Work required —
How many lines in the records below contain the word "numberSigned"? Give only the number.

Working data —

========================================================================

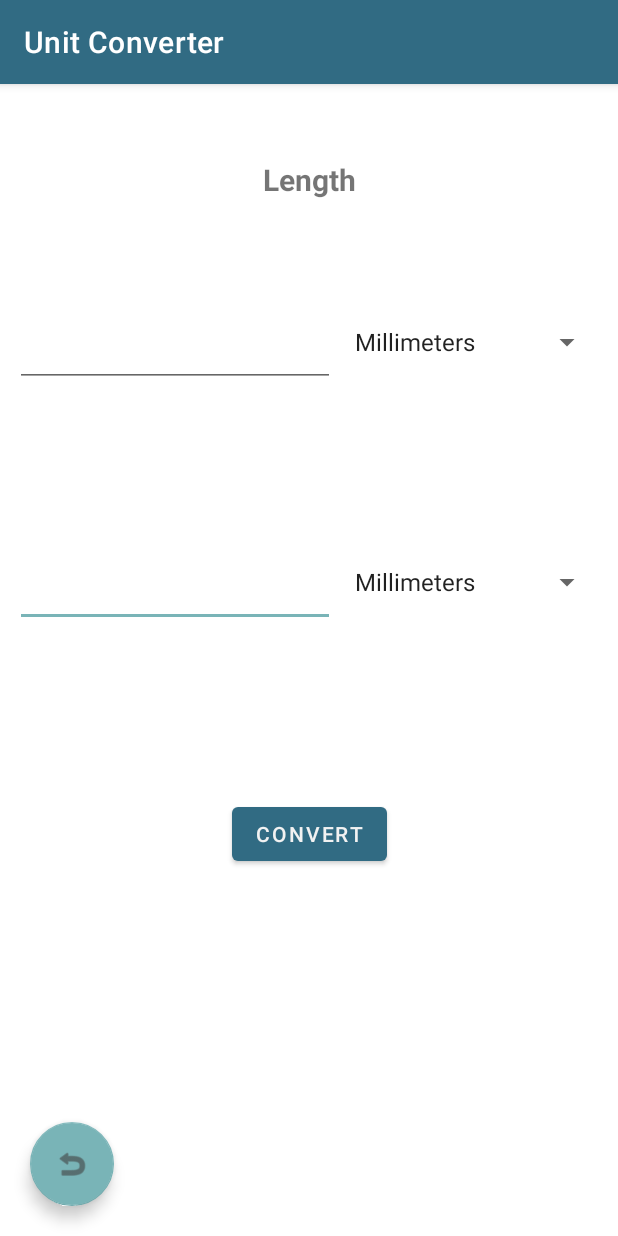
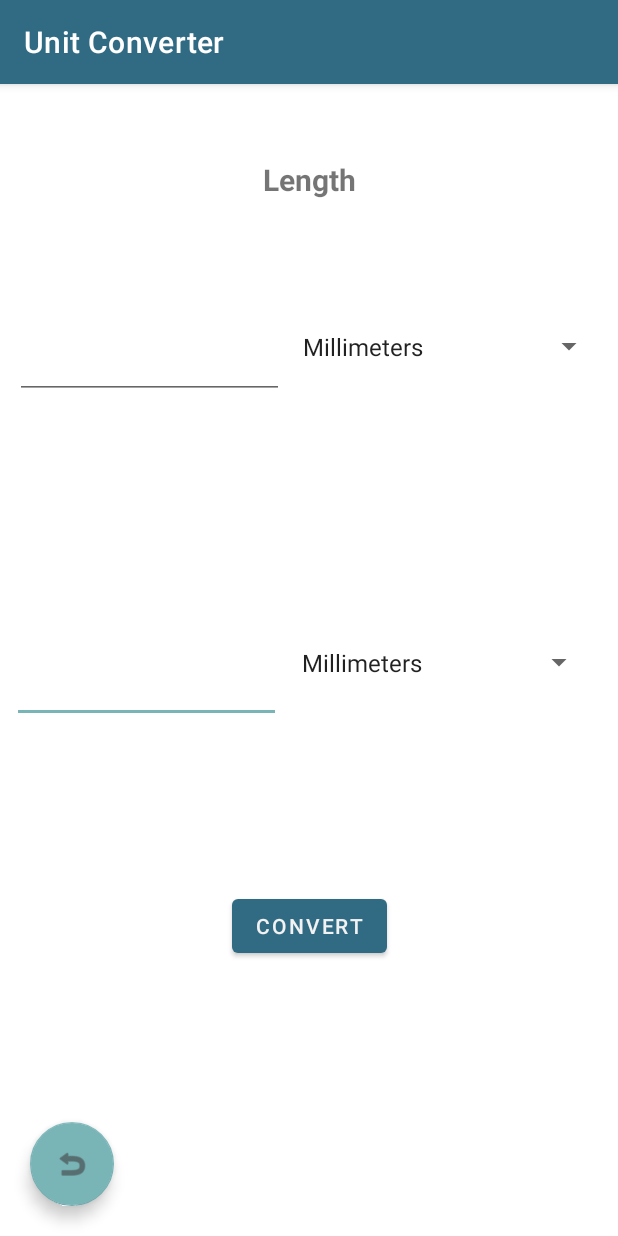
Before and after one commit to Shock9616/UnitConverterApp, an Android app: the LengthActivity screen opened directly, with no data from a screen before it, on a phone screen of 412 x 824 dp. Run offline under Robolectric (Android 15) with nearby library versions, the phone set to English and light mode, and no system bars.

Commit message:
Fix textbox margins.

```diff
--- a/app/src/main/res/layout/activity_length.xml
+++ b/app/src/main/res/layout/activity_length.xml
@@ -8,20 +8,28 @@
         tools:context=".LengthActivity">
 
     <EditText
-            android:layout_width="0dp"
-            android:layout_height="60dp"
-            android:ems="10"
-            android:id="@+id/length_value_to_view"
-            android:layout_marginTop="100dp"
-            app:layout_constraintTop_toBottomOf="@+id/length_value_from_view" app:layout_constraintStart_toStartOf="parent"
-            android:layout_marginStart="10dp" android:inputType="numberSigned|numberDecimal"/>
+        android:id="@+id/length_value_to_view"
+        android:layout_width="179dp"
+        android:layout_height="76dp"
+        android:layout_marginStart="8dp"
+        android:layout_marginTop="140dp"
+        android:ems="10"
+        android:inputType="numberSigned|numberDecimal"
+        app:layout_constraintStart_toStartOf="parent"
+        app:layout_constraintTop_toBottomOf="@+id/length_value_from_view" />
+
     <Spinner
-            android:layout_width="0dp"
-            android:layout_height="60dp" android:id="@+id/length_value_to_unit"
-            android:layout_marginTop="100dp"
-            app:layout_constraintTop_toBottomOf="@+id/length_value_from_unit" android:layout_marginEnd="10dp"
-            app:layout_constraintEnd_toEndOf="parent" android:layout_marginStart="5dp"
-            app:layout_constraintStart_toEndOf="@+id/length_value_to_view"/>
+        android:id="@+id/length_value_to_unit"
+        android:layout_width="203dp"
+        android:layout_height="75dp"
+        android:layout_marginStart="5dp"
+        android:layout_marginTop="140dp"
+        android:layout_marginEnd="10dp"
+        app:layout_constraintEnd_toEndOf="parent"
+        app:layout_constraintHorizontal_bias="0.166"
+        app:layout_constraintStart_toEndOf="@+id/length_value_to_view"
+        app:layout_constraintTop_toBottomOf="@+id/length_value_from_unit" />
+
     <TextView
             android:text="@string/activity_length_title"
             android:layout_width="171dp"
@@ -30,23 +38,28 @@
             android:layout_marginTop="50dp" app:layout_constraintStart_toStartOf="parent"
             app:layout_constraintEnd_toEndOf="parent" android:textAlignment="center" android:textSize="20sp"
             android:textStyle="bold"/>
+
     <EditText
-            android:layout_width="0dp"
-            android:layout_height="60dp"
-            android:inputType="numberSigned|numberDecimal"
-            android:ems="10"
-            android:id="@+id/length_value_from_view"
-            android:layout_marginTop="60dp"
-            app:layout_constraintTop_toBottomOf="@+id/length_title" app:layout_constraintStart_toStartOf="parent"
-            android:layout_marginStart="10dp"/>
+        android:id="@+id/length_value_from_view"
+        android:layout_width="179dp"
+        android:layout_height="68dp"
+        android:layout_marginStart="10dp"
+        android:layout_marginTop="60dp"
+        android:ems="10"
+        android:inputType="numberSigned|numberDecimal"
+        app:layout_constraintStart_toStartOf="parent"
+        app:layout_constraintTop_toBottomOf="@+id/length_title" />
+
     <Spinner
-            android:layout_width="0dp"
-            android:layout_height="60dp"
-            android:id="@+id/length_value_from_unit"
-            android:layout_marginTop="60dp"
-            app:layout_constraintTop_toBottomOf="@+id/length_title" android:layout_marginEnd="10dp"
-            app:layout_constraintEnd_toEndOf="parent" android:layout_marginStart="5dp"
-            app:layout_constraintStart_toEndOf="@+id/length_value_from_view"/>
+        android:id="@+id/length_value_from_unit"
+        android:layout_width="209dp"
+        android:layout_height="66dp"
+        android:layout_marginStart="5dp"
+        android:layout_marginTop="60dp"
+        android:layout_marginEnd="10dp"
+        app:layout_constraintEnd_toEndOf="parent"
+        app:layout_constraintStart_toEndOf="@+id/length_value_from_view"
+        app:layout_constraintTop_toBottomOf="@+id/length_title" />
     <Button
             android:text="@string/convert_button"
             android:layout_width="wrap_content"
```
Also changed, not shown: app/src/main/res/layout/activity_speed.xml (+33 -20 lines), app/src/main/res/layout/activity_volume.xml (+20 -15 lines), app/src/main/res/layout/activity_weight.xml (+31 -20 lines).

========================================================================

Finished task —
4